  • Our speech and swallow therapist will also assess the capability of your swallowing muscles when handling foods and drinks with different textures
  • People with swallowing problems use extra effort when eating and swallowing. Our swallowing pathologist will assess how you are swallowing change when the muscles become fatigued.
  • We will also review how you implement our recommended swallowing strategies when eating and drinking
  • The specialist will also recommend further testing if the need arises

What does dysphagia therapy involve?

We understand, no two patients’ conditions are the same. As such, we strive to come up with a personalized therapy program that meets your unique needs.

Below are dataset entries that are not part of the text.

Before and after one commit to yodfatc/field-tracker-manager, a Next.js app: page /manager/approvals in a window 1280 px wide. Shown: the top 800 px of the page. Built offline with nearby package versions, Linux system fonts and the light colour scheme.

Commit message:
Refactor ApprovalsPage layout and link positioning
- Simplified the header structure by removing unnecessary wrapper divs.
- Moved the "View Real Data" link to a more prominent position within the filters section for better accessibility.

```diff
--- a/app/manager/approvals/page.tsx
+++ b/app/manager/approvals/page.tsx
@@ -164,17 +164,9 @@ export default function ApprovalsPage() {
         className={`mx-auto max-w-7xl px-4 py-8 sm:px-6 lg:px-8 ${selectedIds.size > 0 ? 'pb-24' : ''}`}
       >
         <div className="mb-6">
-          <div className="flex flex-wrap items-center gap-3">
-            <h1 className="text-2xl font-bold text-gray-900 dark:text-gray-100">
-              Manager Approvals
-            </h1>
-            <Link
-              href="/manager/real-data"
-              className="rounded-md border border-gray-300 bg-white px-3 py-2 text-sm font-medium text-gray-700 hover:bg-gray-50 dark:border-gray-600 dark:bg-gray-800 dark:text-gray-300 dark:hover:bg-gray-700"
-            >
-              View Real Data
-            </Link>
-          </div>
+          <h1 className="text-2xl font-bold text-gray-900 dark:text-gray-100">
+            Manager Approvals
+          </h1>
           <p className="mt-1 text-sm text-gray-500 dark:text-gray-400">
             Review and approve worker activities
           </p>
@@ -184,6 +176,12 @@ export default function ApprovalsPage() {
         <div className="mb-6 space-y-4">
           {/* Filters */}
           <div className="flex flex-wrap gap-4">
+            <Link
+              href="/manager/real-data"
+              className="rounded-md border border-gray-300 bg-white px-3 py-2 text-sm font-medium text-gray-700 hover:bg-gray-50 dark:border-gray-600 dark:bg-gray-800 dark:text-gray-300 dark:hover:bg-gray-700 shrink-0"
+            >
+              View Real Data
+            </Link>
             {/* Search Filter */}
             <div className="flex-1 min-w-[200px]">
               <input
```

SoCal speech and swallow therapists will work with you to ensure that you take your meals and drink safely. Our swallowing therapy combines various techniques and treatment that helps to strengthen your swallowing muscles. The therapy involves

  • Treating your swallowing/chewing muscles
  • Training the patient on ways to sit and hold their head when eating or drinking
  • Testing differently textured foods and finding the ones that have an easy texture for you to swallow safely.

Our speech and swallow therapist will typically book you in a block of sessions that runs about 45 minutes. We also perform the swallow therapy sessions at the comfort of your home. The home-based swallow therapy sessions will help the patient to use familiar cutlery. We will also engage the caregivers to help them understand your condition and teach them how they can help you manage it. We may also refer you to other health professionals who will help manage other conditions associated with your swallowing problems. These medical professionals include;

  • General Practitioner (GP) to manage an underlying condition
  • Ear, Nose, and Throat doctor (ENT) to review possible reflux
  • Dietitian who ensure that the patient gets enough hydration and nutrition
  • A pharmacist who will help in managing your swallowing tablet medications

Our swallowing therapy program is designed to help avoid dehydration, choking, aspiration pneumonia while ensuring that they get their daily dietary requirements. Our speech and swallow pathologists use advanced current methods and modalities to ensure that the patient swallows safely. Through our intensive dysphagia therapy, our goal is to assist the patient in regaining their independence.Damage to the part of the brain or nerves resulting from any of these conditions